The average UKIP member or candidate couldn’t be further from this media stereotype. We have more candidates in winnable positions from ethnic minority backgrounds selected than the Lib Dems or Greens at the European elections – and perhaps more than the Conservatives and Labour too. That’s why the accusations of ‘racism’ are so hurtful to us personally. The word ‘racism’ is a serious one and it should not be thrown around like confetti.
Objection #5: We can’t support a single-issue Party
UKIP is not by any means a Party of only one policy. The elections on Thursday are to the European Parliament, and therefore they are a single-issue election. At this election we aren’t talking about our policy of ‘no tax on minimum wage’ which would help struggling families, because it isn’t relevant to the European elections.
One of the policies which attracts me as a Christian to UKIP is the policy of allowing the public to force a binding referendum on moral issues through a petition of 5% of the electorate. In such circumstances, gay marriage could not have been introduced without the consent of the British people – and there would exist a democratic mechanism for change to the law on abortion, for example. UKIP was the only Party to oppose the introduction of gay marriage, and for precisely that reason: because the people of this country were not consulted on the matter. We were also concerned about the protection of churches’ rights not to conduct such ceremonies.
Objection #6: UKIP now supports gay marriage, which is anti-Christian
This just isn’t true. The objection stems from a draft statement which was accidentally put out, by individuals in the Press Office, without having authorisation to do so. Nigel Farage issued the following statement:

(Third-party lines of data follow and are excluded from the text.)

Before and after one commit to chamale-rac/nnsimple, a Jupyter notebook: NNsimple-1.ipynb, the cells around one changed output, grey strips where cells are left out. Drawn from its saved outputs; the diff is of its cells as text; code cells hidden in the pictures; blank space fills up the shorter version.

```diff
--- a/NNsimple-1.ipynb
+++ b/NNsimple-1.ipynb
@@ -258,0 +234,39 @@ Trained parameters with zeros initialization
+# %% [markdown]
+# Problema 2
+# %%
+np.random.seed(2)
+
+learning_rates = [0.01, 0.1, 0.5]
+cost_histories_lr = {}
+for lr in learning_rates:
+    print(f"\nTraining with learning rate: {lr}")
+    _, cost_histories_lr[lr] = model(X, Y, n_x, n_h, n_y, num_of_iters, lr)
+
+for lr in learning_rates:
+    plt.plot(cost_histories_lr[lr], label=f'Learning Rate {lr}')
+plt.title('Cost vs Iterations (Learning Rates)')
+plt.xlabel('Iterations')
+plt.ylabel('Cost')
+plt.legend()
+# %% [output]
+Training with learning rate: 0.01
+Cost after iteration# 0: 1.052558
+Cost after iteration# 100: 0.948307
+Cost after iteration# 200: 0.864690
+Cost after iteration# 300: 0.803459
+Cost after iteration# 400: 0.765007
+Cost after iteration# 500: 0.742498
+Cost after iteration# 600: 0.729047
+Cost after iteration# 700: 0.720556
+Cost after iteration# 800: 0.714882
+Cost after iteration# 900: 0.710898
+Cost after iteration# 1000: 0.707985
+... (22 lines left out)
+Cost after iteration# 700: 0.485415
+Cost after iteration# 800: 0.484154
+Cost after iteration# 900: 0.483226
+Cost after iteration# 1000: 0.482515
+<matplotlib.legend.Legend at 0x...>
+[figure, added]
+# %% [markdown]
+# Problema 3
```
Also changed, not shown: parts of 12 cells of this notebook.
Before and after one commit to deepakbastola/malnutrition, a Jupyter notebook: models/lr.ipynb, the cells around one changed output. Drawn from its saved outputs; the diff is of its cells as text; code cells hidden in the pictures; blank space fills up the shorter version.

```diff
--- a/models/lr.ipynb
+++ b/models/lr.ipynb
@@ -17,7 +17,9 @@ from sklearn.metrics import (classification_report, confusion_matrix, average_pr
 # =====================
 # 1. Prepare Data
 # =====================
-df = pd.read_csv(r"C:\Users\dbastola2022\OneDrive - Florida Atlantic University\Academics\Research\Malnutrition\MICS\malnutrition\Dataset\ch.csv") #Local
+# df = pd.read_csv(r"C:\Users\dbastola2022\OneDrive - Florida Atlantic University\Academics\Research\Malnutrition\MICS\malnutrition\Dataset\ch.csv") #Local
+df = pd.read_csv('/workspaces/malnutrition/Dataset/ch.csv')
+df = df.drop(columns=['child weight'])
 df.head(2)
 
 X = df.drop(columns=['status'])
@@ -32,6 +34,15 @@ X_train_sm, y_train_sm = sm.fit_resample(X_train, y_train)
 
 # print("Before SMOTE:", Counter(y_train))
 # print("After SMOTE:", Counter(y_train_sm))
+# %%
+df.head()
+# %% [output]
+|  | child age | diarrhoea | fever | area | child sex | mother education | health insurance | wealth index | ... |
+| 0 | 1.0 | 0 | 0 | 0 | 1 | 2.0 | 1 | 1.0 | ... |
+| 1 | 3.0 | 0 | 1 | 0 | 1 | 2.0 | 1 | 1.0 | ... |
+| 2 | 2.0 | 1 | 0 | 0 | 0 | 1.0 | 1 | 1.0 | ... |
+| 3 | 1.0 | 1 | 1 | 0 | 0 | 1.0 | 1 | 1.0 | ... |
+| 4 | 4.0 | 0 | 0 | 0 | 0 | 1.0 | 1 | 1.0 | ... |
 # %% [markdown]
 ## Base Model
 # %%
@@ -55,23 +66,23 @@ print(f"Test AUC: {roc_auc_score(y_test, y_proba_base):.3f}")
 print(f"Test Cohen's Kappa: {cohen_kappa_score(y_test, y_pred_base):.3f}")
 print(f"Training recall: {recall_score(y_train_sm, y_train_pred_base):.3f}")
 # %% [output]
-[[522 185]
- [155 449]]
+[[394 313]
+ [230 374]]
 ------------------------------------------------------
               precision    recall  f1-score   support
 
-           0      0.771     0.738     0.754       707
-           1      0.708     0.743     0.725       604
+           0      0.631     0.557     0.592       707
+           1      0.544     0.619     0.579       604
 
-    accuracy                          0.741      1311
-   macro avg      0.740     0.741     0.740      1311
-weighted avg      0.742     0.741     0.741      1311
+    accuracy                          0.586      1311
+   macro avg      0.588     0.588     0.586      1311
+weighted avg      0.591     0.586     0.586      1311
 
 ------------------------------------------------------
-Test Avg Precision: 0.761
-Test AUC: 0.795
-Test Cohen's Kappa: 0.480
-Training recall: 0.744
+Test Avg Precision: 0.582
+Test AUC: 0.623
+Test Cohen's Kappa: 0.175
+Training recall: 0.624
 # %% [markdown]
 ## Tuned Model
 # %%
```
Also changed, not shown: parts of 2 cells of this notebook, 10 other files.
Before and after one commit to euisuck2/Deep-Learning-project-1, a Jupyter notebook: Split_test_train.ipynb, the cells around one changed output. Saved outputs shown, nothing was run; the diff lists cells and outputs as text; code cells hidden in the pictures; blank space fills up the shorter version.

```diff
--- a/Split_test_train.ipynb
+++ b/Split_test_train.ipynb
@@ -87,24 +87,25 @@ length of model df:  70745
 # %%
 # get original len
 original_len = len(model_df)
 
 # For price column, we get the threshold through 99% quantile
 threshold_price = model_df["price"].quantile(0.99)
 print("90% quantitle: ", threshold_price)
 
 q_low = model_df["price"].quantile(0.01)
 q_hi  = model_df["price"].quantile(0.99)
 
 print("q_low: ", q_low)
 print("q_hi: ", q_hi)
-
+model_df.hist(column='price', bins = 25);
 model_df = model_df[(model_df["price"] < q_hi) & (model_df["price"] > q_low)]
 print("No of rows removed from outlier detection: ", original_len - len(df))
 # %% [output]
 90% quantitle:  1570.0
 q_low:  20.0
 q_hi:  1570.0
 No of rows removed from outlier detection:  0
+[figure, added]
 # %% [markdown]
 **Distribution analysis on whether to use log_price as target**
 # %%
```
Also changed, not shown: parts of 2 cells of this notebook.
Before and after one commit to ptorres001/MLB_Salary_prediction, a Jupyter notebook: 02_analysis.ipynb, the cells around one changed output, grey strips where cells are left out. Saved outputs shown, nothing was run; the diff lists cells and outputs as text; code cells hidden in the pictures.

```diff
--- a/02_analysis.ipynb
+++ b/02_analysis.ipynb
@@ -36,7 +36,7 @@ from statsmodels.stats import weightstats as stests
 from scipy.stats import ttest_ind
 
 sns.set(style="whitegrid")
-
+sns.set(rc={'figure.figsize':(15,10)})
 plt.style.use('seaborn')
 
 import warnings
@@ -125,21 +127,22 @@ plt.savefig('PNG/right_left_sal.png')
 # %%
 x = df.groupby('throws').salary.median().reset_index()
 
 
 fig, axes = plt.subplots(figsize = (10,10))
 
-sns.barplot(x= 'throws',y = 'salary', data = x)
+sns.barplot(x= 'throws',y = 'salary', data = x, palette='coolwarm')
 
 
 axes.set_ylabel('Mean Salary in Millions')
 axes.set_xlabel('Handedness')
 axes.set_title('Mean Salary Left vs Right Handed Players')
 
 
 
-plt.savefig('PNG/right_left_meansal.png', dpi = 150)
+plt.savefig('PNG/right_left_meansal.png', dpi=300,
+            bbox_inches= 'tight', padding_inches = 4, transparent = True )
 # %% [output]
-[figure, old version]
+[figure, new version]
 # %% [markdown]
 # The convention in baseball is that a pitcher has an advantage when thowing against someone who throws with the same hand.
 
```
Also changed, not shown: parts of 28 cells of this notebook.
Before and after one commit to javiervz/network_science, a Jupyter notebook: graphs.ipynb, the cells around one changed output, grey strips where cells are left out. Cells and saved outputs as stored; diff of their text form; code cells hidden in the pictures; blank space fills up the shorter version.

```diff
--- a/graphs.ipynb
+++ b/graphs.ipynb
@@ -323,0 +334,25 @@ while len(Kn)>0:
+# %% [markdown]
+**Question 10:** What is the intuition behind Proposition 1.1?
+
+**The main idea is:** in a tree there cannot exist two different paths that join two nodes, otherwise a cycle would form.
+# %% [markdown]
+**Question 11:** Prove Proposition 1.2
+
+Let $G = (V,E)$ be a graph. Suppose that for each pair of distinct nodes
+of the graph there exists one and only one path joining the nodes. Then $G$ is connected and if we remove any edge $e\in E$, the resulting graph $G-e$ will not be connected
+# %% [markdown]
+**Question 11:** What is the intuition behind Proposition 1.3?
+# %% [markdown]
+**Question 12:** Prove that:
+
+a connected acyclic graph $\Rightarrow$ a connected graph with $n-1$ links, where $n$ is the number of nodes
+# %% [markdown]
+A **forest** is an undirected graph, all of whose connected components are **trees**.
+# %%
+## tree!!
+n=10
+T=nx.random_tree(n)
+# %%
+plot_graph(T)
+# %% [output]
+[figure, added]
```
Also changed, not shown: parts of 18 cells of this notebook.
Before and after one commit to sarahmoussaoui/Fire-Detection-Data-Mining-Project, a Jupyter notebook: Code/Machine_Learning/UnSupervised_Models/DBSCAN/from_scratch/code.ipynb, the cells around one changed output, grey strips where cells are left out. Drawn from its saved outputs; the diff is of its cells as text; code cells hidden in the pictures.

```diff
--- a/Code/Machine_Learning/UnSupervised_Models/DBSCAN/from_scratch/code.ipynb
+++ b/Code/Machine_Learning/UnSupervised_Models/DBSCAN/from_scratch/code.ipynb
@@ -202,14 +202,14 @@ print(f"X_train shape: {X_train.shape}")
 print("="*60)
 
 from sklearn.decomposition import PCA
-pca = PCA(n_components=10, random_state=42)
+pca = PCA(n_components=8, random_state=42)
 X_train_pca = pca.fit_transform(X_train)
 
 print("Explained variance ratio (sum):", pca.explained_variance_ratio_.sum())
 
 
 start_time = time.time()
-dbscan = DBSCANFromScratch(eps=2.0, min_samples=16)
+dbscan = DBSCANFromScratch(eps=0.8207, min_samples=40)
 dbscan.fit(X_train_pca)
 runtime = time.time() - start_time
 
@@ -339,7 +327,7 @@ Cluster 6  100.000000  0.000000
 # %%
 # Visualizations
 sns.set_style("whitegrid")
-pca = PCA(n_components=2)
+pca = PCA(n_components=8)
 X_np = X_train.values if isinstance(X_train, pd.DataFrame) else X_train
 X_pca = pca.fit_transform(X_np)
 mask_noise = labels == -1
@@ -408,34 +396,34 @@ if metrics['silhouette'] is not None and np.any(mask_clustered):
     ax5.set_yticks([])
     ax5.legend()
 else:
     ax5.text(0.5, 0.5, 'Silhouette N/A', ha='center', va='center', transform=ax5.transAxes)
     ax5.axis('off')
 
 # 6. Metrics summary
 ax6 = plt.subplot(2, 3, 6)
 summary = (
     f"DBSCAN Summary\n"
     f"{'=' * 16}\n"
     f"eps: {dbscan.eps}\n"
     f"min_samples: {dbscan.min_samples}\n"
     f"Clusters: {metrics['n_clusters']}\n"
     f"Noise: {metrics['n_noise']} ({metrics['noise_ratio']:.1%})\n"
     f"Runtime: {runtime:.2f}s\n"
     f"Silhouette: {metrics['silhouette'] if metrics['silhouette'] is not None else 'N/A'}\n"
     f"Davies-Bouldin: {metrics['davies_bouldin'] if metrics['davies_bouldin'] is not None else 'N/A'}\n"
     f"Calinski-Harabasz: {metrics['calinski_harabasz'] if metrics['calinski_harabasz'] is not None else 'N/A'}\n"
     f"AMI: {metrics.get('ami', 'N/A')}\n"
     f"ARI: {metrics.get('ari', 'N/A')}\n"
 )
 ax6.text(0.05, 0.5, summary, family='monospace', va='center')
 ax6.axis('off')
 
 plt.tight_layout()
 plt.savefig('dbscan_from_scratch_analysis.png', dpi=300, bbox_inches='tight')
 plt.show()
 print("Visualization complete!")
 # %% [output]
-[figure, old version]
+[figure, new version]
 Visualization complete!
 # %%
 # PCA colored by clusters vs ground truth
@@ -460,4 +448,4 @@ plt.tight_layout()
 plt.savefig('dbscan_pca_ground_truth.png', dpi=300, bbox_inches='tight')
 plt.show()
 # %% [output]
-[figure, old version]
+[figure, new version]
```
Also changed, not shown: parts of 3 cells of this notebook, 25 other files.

“UKIP’s objection to same sex marriage was two-fold. First, we did not think it should have been made a political priority at a time of many other pressing issues and pointed out that the measure had no mandate from the electorate. Secondly we were concerned that because of the role of the European Court of Human Rights in British law that faith communities which had strong objections were at risk of being forced to conduct gay marriages.
“The statement attributed to me was not made by me and not approved by me. It was a draft by a staff member that should never have been sent out. There is an ongoing debate within UKIP about how we can protect faith communities from ultimately being compelled to conduct same sex marriages against their beliefs and their will. We note that some gay rights activists are already talking about taking legal action in Strasbourg to force this issue.”